Task objective ▸ Your task is to copy the listing exactly, with the pictures left out.

Data to process ▸
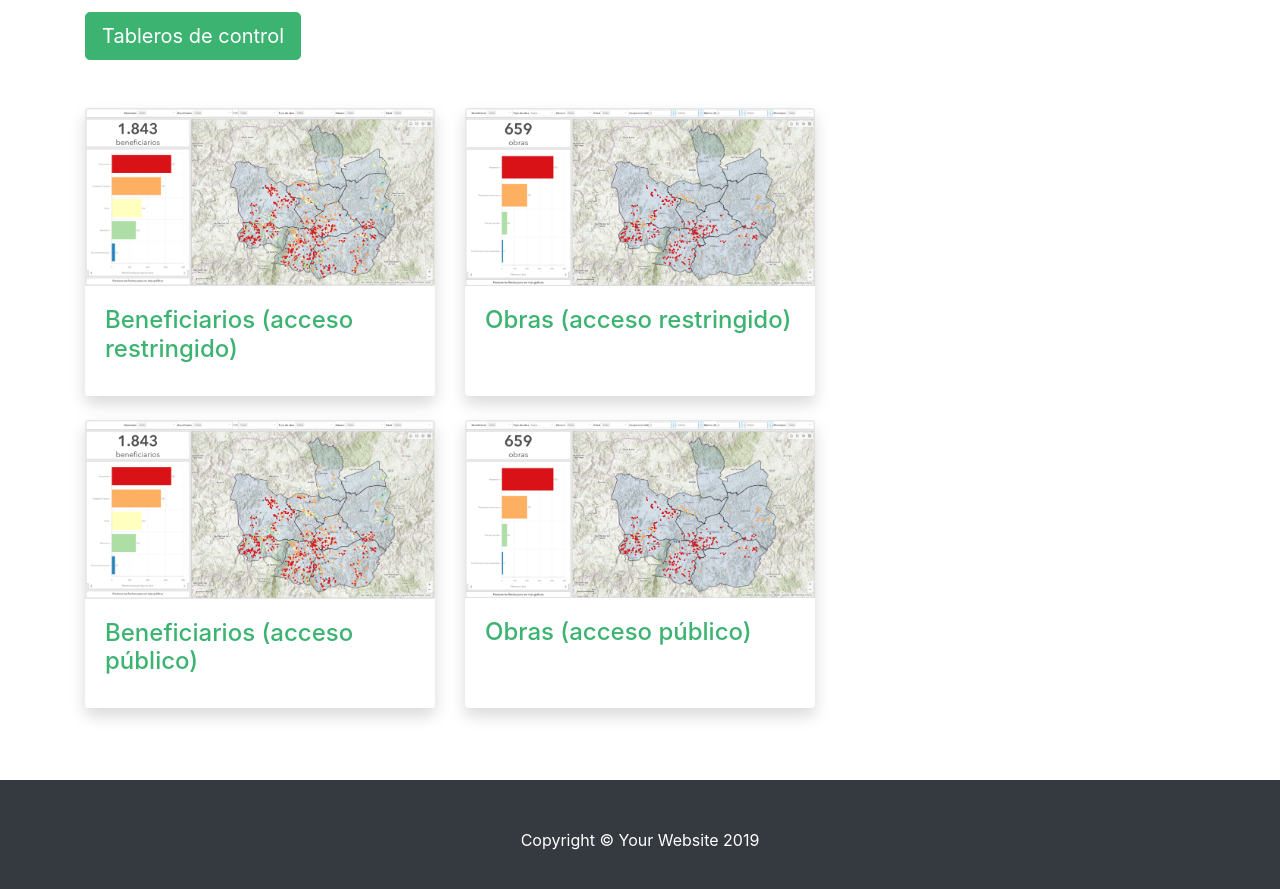
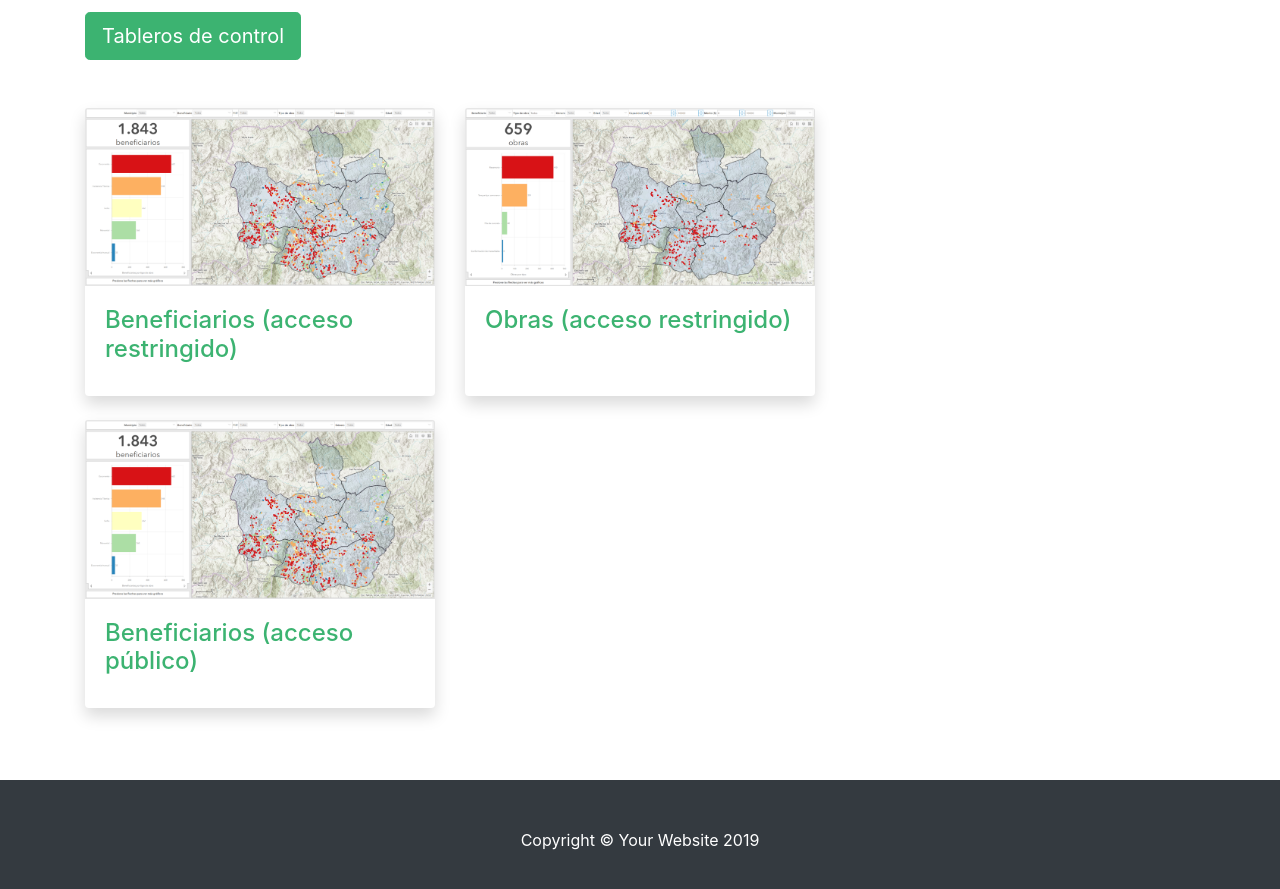
Before and after one commit to geo-cosecha-agua/geo-cosecha-agua.github.io, a Jekyll site: the page built from index.html, in a window 1280 px wide and 900 px high, scrolled down 984 px. Shown: the top 889 px of the window. Built offline with Jekyll 4.4.1, drawn with Linux system fonts in a browser that asks for light colours.

Commit message:
Update index.html

```diff
--- a/index.html
+++ b/index.html
@@ -48,13 +48,6 @@ layout: default
       </div>
     </div>
   </div>
-  <div class="col-md-4 mb-4">
-    <div class="card border-0 shadow h-100">
-      <img class="card-img-top" src="assets/img/tablero-control-obras-2020-08-30-reducido.png" alt="" />
-      <div class="card-body">
-        <h4 class="card-title"><a href="https://geocatie.maps.arcgis.com/apps/opsdashboard/index.html#/718db0634fba42618c0fe0dda4dede88">Obras (acceso público)</a></h4>
-      </div>
-    </div>
-  </div>
+
 </div>
 <!-- /.row -->
```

Result of this task ▸
Before and after one commit to geo-cosecha-agua/geo-cosecha-agua.github.io, a Jekyll site: the page built from index.html, in a window 1280 px wide and 900 px high, scrolled down 984 px. Shown: the top 889 px of the window. Built offline with Jekyll 4.4.1, drawn with Linux system fonts in a browser that asks for light colours.

Commit message:
Update index.html

```diff
--- a/index.html
+++ b/index.html
@@ -48,13 +48,6 @@ layout: default
       </div>
     </div>
   </div>
-  <div class="col-md-4 mb-4">
-    <div class="card border-0 shadow h-100">
-      <img class="card-img-top" src="assets/img/tablero-control-obras-2020-08-30-reducido.png" alt="" />
-      <div class="card-body">
-        <h4 class="card-title"><a href="https://geocatie.maps.arcgis.com/apps/opsdashboard/index.html#/718db0634fba42618c0fe0dda4dede88">Obras (acceso público)</a></h4>
-      </div>
-    </div>
-  </div>
+
 </div>
 <!-- /.row -->
```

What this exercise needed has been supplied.